There are five elements to a true apology:


  • Acknowledgement: The offender recognizes that they committed an offense and that the relationship between themselves and the offended parties is damaged.


  • Responsibility: The offender acknowledges their actions without diminishing their role in the actions that took place and is troubled by their own actions.


  • Remorse and Vulnerability: The offender performs an act of contrition knowing that the decision of forgiveness is up to the offended and may not be granted.


  • Exchange of Shame and Power: The offender took power from the offended person when they committed the act against them. By apologizing they are giving back the power they stole from the offended.


  • Restitution: Damages are owed for the hurt caused by the offender, this can either be shown by compensation or changed behavior.


Mediation as well as peace circles are a more productive way of getting an apology from someone because the environment is more conducive to both parties talking to each other and understanding where the other side is coming from instead of a third party dictating the outcome.

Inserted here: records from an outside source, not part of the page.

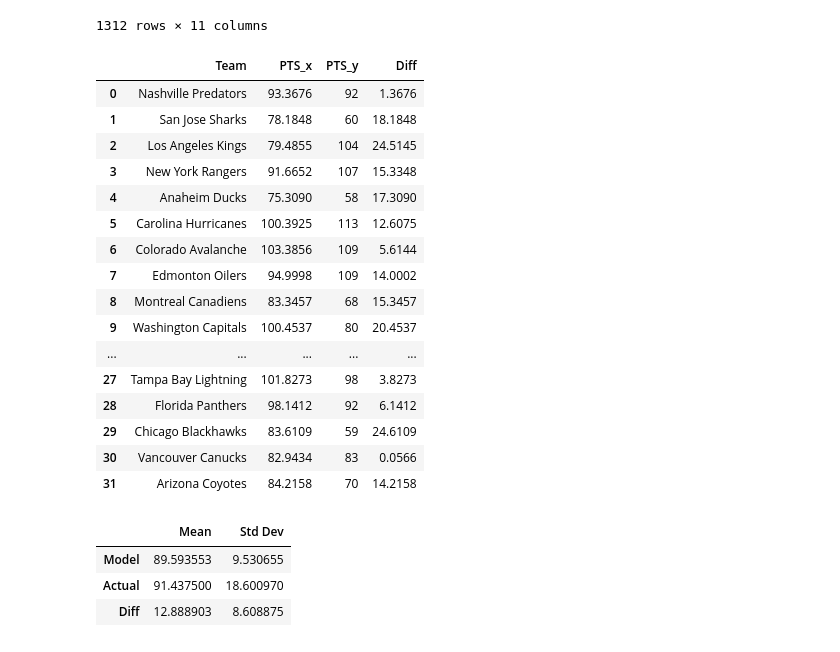
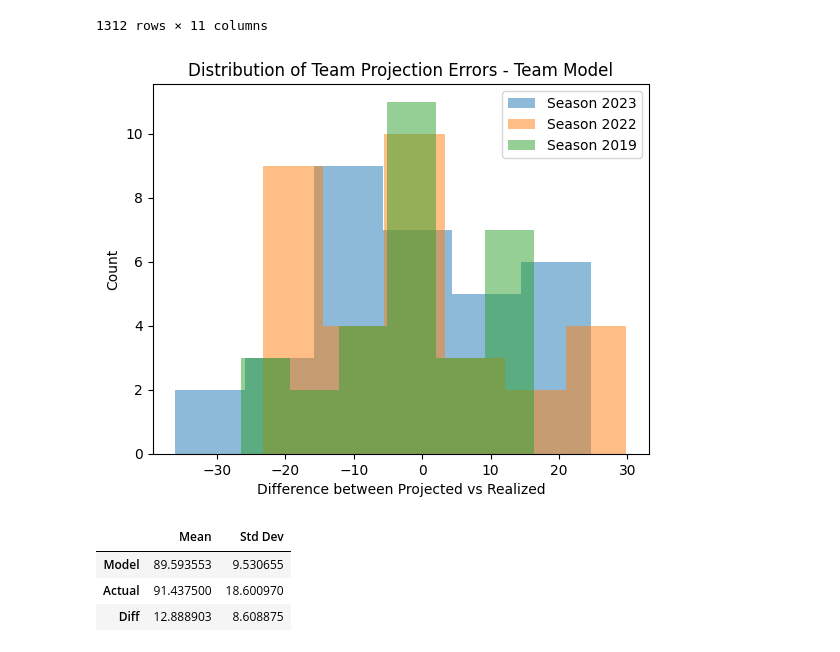
Before and after one commit to hinayatali9/MIE368_PROJECT, a Jupyter notebook: team_proj/scripts/Forecasting Games.ipynb, the cells around one changed output. Saved outputs shown, nothing was run; the diff lists cells and outputs as text; code cells hidden in the pictures.

```diff
--- a/team_proj/scripts/Forecasting Games.ipynb
+++ b/team_proj/scripts/Forecasting Games.ipynb
@@ -656,25 +651,50 @@ real_scores['PTS'] = pd.to_numeric(real_scores['PTS'])
+# %%
+#2018-19 Season
+real_scores = np.array([['Tampa Bay Lightning',128],['Boston Bruins',107],['Toronto Maple Leafs',100],
+              ['Montreal Canadiens',96],['Florida Panthers',86],['Buffalo Sabres',76],['Detroit Red Wings',74],
+              ['Ottawa Senators',64],['Washington Capitals',104],['New York Islanders',103],['Pittsburgh Penguins',100],
+              ['Carolina Hurricanes',99],['Columbus Blue Jackets',98],['Philadelphia Flyers',82],['New York Rangers',78],
+              ['New Jersey Devils',72],['Nashville Predators',100],['Winnipeg Jets',99],['St. Louis Blues',99],
+              ['Dallas Stars',93],['Colorado Avalanche',90],['Chicago Blackhawks',84],['Minnesota Wild',83],
+              ['Calgary Flames',107],['San Jose Sharks',101],['Vegas Golden Knights',93],
+              ['Vancouver Canucks',81],['Anaheim Ducks',80],['Edmonton Oilers',79],['Los Angeles Kings',71]])
+
+real_scores = pd.DataFrame(real_scores)
+real_scores = real_scores.rename(columns={0:'Team', 1:'PTS'})
+real_scores['PTS'] = pd.to_numeric(real_scores['PTS'])
+# %%
+# Dont run multiple times
+pts_diff = {}
 # %%
+season_yr = 2019
 points_df = pd.merge(mean_pts, real_scores, on='Team')
-points_df['Diff'] = (np.abs(points_df['PTS_y']-points_df['PTS_x']))
-display(points_df)
+points_df['Diff'] = points_df['PTS_y']-points_df['PTS_x']
+pts_diff[season_yr] = points_df
-# %% [output]
-|  | Team | PTS_x | PTS_y | Diff |
-| 0 | Nashville Predators | 93.3676 | 92 | 1.3676 |
-| 1 | San Jose Sharks | 78.1848 | 60 | 18.1848 |
-| 2 | Los Angeles Kings | 79.4855 | 104 | 24.5145 |
-| 3 | New York Rangers | 91.6652 | 107 | 15.3348 |
-| 4 | Anaheim Ducks | 75.3090 | 58 | 17.3090 |
-| 5 | Carolina Hurricanes | 100.3925 | 113 | 12.6075 |
-| 6 | Colorado Avalanche | 103.3856 | 109 | 5.6144 |
-| 7 | Edmonton Oilers | 94.9998 | 109 | 14.0002 |
-| 8 | Montreal Canadiens | 83.3457 | 68 | 15.3457 |
-| 9 | Washington Capitals | 100.4537 | 80 | 20.4537 |
-| ... | ... | ... | ... | ... |
-| 27 | Tampa Bay Lightning | 101.8273 | 98 | 3.8273 |
-| 28 | Florida Panthers | 98.1412 | 92 | 6.1412 |
-| 29 | Chicago Blackhawks | 83.6109 | 59 | 24.6109 |
-| 30 | Vancouver Canucks | 82.9434 | 83 | 0.0566 |
-| 31 | Arizona Coyotes | 84.2158 | 70 | 14.2158 |
+# %%
+for season, df in pts_diff.items():
+    # Multiply the 'YourColumn' by -1
+    df['Diff'] = df['Diff'] * -1
+# %%
+# Create an empty list to store legends
+legends = []
+
+# Plot histogram with different color for each season
+for season, df in pts_diff.items():
+    plt.hist(df['Diff'], bins='auto', alpha=0.5, label=f'Season {season}')
+    legends.append(f'Season {season}')
+
+# Show legends
+plt.legend(legends)
+
+# Customize plot labels
+plt.title('Distribution of Team Projection Errors - Team Model')
+plt.xlabel('Difference between Projected vs Realized')
+plt.ylabel('Count')
+
+# Show the combined histogram
+plt.show()
+# %% [output]
+[figure, added]
 # %%
 mean_x = np.mean(points_df['PTS_x'])
 std_dev_x = np.std(points_df['PTS_x'])
```
Also changed, not shown: parts of 8 cells of this notebook, 1 other file.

While some issues are not appropriate for mediation and need a third party to issue a judgement on the outcome, mediation and peace circles often allow for easier access to attain an apology.


Further Reading

Engel Beverly, The Power of Apology, Psychology Today, July 1 2002,

Schneider Carl D., What It Means to be Sorry: The Power of Apology in Mediation, January 2006,